8) [v.s. ...] of a mountain, [Mahābhārata]Source: Cologne Digital Sanskrit Dictionaries: Yates Sanskrit-English Dictionary
Ramaka (रमक):—(kaḥ) 1. m. A lover.
[Sanskrit to German]
Sanskrit, also spelled संस्कृतम् (saṃskṛtam), is an ancient language of India commonly seen as the grandmother of the Indo-European language family (even English!). Closely allied with Prakrit and Pali, Sanskrit is more exhaustive in both grammar and terms and has the most extensive collection of literature in the world, greatly surpassing its sister-languages Greek and Latin.
Hindi dictionarySource: DDSA: A practical Hindi-English dictionary
Ramaka (रमक) [Also spelled ramak]:—(nf) whim, caprice; swing; ~[kī] whimsical, capricious.
See also (Relevant definitions)
Starts with (+10): Ramakaksha, Ramakali, Ramakalpa, Ramakalpadruma, Ramakam, Ramakana, Ramakanda, Ramakanta, Ramakanta cakravartin, Ramakanta vacaspati, Ramakanta vidyavagisha, Ramakantatanaya, Ramakantha, Ramakanthashiva, Ramakanthi, Ramakanti, Ramakari, Ramakarnamrita, Ramakarpura, Ramakarpuraka.

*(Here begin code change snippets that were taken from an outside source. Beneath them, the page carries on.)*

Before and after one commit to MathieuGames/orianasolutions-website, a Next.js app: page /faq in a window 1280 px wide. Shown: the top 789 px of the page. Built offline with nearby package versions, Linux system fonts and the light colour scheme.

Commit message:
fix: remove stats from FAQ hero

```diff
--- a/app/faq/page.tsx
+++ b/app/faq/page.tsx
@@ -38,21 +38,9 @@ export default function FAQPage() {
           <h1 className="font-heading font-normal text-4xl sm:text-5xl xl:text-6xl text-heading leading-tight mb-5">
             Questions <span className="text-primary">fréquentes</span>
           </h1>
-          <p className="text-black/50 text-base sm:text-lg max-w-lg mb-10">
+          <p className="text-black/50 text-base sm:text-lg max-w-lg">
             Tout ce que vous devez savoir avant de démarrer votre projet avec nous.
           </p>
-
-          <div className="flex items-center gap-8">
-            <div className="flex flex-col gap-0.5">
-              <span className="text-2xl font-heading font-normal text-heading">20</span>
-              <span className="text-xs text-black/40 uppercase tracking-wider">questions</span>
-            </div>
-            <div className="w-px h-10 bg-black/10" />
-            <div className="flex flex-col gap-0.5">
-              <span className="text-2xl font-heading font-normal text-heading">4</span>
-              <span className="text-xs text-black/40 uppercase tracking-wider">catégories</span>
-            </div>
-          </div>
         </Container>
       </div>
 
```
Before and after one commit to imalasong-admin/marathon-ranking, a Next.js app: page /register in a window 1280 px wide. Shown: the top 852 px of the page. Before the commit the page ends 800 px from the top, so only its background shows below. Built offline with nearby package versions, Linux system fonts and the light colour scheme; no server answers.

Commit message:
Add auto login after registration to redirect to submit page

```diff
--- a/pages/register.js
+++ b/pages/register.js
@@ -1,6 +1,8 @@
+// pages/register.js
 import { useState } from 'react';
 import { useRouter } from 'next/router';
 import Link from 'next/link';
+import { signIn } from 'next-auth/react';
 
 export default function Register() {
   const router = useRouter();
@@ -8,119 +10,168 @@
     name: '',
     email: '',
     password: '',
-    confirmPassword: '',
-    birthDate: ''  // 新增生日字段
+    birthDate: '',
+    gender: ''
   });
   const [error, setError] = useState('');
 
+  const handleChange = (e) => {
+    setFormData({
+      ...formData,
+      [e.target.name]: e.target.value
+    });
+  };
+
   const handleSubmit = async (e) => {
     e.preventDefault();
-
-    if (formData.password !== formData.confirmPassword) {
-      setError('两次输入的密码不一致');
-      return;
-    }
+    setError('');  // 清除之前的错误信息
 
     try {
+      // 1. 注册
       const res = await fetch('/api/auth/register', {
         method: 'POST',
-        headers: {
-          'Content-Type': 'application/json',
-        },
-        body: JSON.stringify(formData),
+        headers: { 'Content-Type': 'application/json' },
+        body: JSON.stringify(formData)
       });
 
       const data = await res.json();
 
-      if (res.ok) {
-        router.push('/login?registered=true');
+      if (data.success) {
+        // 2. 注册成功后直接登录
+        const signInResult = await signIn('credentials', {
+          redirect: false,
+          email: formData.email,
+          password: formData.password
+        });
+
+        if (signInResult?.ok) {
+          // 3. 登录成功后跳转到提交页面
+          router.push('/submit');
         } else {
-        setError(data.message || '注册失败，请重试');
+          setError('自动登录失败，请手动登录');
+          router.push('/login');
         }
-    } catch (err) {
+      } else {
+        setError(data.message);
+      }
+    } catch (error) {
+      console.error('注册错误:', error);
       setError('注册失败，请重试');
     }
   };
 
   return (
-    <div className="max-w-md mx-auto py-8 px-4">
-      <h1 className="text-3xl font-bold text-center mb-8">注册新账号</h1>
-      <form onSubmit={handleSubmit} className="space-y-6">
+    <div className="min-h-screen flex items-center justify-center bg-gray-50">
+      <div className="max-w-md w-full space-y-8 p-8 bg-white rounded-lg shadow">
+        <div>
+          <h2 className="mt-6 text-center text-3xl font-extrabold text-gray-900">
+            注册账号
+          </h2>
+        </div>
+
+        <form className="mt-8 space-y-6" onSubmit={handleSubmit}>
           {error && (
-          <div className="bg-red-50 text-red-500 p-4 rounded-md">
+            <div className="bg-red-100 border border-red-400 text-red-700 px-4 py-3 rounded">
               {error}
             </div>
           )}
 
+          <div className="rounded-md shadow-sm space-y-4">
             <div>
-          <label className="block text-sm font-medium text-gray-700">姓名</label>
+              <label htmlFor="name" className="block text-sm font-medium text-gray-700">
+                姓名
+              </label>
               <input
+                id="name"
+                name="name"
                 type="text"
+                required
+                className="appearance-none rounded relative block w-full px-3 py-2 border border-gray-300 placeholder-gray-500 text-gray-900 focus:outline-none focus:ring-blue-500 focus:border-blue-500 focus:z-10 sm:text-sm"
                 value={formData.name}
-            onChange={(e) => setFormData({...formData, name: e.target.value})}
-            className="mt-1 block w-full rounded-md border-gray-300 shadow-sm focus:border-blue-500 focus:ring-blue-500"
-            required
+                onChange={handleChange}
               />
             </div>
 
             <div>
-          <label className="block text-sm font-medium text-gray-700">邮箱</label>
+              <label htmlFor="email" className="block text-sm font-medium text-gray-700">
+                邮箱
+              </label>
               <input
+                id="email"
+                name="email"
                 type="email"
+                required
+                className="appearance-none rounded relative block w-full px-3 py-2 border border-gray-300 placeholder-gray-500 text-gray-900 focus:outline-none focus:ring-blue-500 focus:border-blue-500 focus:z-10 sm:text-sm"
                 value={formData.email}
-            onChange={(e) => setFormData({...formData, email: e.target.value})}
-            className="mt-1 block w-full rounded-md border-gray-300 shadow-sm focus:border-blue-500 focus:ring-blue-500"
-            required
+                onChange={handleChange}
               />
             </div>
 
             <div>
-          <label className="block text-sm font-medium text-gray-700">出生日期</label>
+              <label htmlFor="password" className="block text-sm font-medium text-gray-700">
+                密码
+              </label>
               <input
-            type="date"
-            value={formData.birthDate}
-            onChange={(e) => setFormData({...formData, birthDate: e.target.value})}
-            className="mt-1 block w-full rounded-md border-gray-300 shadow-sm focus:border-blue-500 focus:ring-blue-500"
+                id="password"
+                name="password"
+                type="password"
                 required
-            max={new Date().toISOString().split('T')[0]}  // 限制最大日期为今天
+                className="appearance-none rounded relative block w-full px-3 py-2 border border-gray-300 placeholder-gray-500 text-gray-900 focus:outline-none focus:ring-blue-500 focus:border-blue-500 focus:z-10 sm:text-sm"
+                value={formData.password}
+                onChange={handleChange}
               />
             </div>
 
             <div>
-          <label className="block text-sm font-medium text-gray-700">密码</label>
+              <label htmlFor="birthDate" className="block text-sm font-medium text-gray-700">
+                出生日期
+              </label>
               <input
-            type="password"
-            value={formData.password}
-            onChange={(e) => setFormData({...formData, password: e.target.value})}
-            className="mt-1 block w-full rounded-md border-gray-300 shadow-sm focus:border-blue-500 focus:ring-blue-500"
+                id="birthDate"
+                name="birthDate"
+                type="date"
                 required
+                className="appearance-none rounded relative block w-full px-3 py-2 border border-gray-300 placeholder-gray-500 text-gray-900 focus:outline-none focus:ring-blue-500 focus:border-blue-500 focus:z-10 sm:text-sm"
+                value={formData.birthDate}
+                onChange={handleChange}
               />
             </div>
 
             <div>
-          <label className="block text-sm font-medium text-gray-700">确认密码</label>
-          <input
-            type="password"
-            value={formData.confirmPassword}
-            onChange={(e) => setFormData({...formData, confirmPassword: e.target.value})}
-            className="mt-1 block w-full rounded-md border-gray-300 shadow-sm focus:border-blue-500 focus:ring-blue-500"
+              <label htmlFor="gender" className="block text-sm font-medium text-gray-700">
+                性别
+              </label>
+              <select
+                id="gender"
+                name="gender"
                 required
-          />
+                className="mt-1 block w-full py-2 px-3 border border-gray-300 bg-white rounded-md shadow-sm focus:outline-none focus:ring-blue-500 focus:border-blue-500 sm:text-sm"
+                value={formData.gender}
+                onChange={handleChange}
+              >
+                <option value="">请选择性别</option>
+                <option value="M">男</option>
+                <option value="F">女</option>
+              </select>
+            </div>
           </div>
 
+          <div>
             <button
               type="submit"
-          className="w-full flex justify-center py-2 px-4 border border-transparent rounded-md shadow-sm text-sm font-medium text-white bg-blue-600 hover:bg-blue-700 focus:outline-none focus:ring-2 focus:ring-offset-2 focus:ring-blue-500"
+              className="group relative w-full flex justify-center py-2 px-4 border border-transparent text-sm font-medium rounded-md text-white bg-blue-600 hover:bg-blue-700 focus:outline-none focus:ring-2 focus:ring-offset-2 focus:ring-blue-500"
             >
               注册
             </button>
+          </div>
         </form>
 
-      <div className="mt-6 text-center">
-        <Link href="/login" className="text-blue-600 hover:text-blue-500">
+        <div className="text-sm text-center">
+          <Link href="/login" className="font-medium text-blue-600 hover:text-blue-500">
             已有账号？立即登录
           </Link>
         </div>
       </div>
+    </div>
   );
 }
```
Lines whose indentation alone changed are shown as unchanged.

Ends with (+18): Akramaka, Ardhabhramaka, Asamkramaka, Atikramaka, Baramaka, Bheribhramaka, Bhramaka, Cittabhramaka, Dilaramaka, Dramaka, Dronagramaka, Gandagramaka, Gramaka, Kalatikramaka, Kolitagramaka, Kramaka, Kushigramaka, Kushthagramaka, Kutagramaka, Kutigramaka.
Search found 6 books and stories containing Ramaka, Rāmaka; (plurals include: Ramakas, Rāmakas). You can also click to the full overview containing English textual excerpts. Below are direct links for the most relevant articles:
List of Mahabharata people and places (by Laxman Burdak)
Vasistha Dharmasutra (by Georg Bühler)
Mahabharata (English) (by Kisari Mohan Ganguli)
Manusmriti with the Commentary of Medhatithi (by Ganganatha Jha)
List of Mahabharata tribes (by Laxman Burdak)
The Skanda Purana (by G. V. Tagare)